**WORK REQUIRED**: Check each line of the data for "Volume", and copy the ones that have it.

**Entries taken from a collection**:
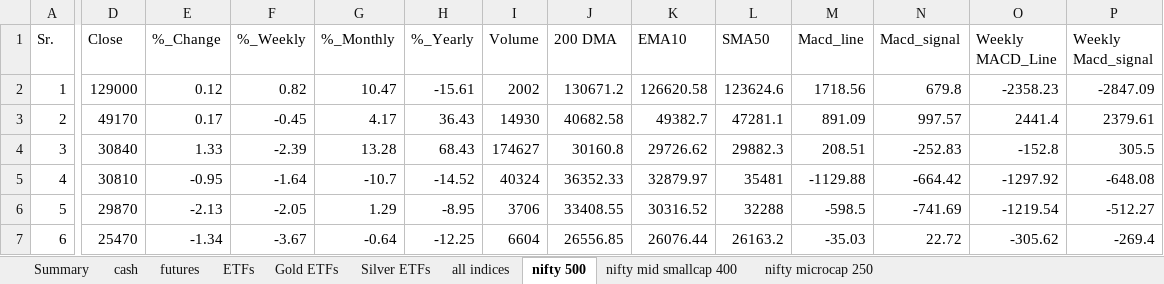
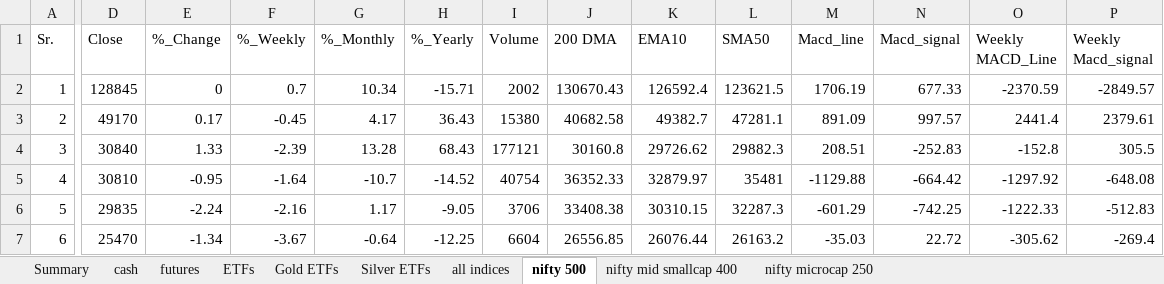
Before and after one commit to mohilsanghavi/Tlive, an Excel workbook: data/Chartink_Groups_2026-11-18.xlsx, sheet nifty 500, drawn as a sheet; only a part is shown, gaps mark what is left out; values as stored, in another font and other column widths than the file's, no borders; the diff covers the shown part only; the diff names each change by its address in the sheet, - before the commit and + after, or states it on an @@ line.

```diff
--- a/data/Chartink_Groups_2026-11-18.xlsx (sheet nifty 500)
+++ b/data/Chartink_Groups_2026-11-18.xlsx (sheet nifty 500)
-D2 (Close): 129000
+D2 (Close): 128845
-E2 (%_Change): 0.12
+E2 (%_Change): 0
-F2 (%_Weekly): 0.82
+F2 (%_Weekly): 0.7
-G2 (%_Monthly): 10.47
+G2 (%_Monthly): 10.34
-H2 (%_Yearly): -15.61
+H2 (%_Yearly): -15.71
-J2 (200 DMA): 130671.2
+J2 (200 DMA): 130670.43
-K2 (EMA10): 126620.58
+K2 (EMA10): 126592.4
-L2 (SMA50): 123624.6
+L2 (SMA50): 123621.5
-M2 (Macd_line): 1718.56
+M2 (Macd_line): 1706.19
-N2 (Macd_signal): 679.8
+N2 (Macd_signal): 677.33
-O2 (Weekly MACD_Line): -2358.23
+O2 (Weekly MACD_Line): -2370.59
-P2 (Weekly Macd_signal): -2847.09
+P2 (Weekly Macd_signal): -2849.57
-I3 (Volume): 14930
+I3 (Volume): 15380
-I4 (Volume): 174627
+I4 (Volume): 177121
-I5 (Volume): 40324
+I5 (Volume): 40754
-D6 (Close): 29870
+D6 (Close): 29835
-E6 (%_Change): -2.13
+E6 (%_Change): -2.24
-F6 (%_Weekly): -2.05
+F6 (%_Weekly): -2.16
-G6 (%_Monthly): 1.29
+G6 (%_Monthly): 1.17
-H6 (%_Yearly): -8.95
+H6 (%_Yearly): -9.05
-J6 (200 DMA): 33408.55
+J6 (200 DMA): 33408.38
-K6 (EMA10): 30316.52
+K6 (EMA10): 30310.15
-L6 (SMA50): 32288
+L6 (SMA50): 32287.3
-M6 (Macd_line): -598.5
+M6 (Macd_line): -601.29
-N6 (Macd_signal): -741.69
+N6 (Macd_signal): -742.25
-O6 (Weekly MACD_Line): -1219.54
+O6 (Weekly MACD_Line): -1222.33
-P6 (Weekly Macd_signal): -512.27
+P6 (Weekly Macd_signal): -512.83
```
Also changed, not shown: 10 added rows, 10 removed rows and 908 edited cells elsewhere in this sheet, sheet cash, sheet ETFs, sheet nifty microcap 250, sheet nifty mid smallcap 400, sheet futures, sheet Gold ETFs, 3 more sheets, 1 other file.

**RESPONSE AREA**:
-I3 (Volume): 14930
+I3 (Volume): 15380
-I4 (Volume): 174627
+I4 (Volume): 177121
-I5 (Volume): 40324
+I5 (Volume): 40754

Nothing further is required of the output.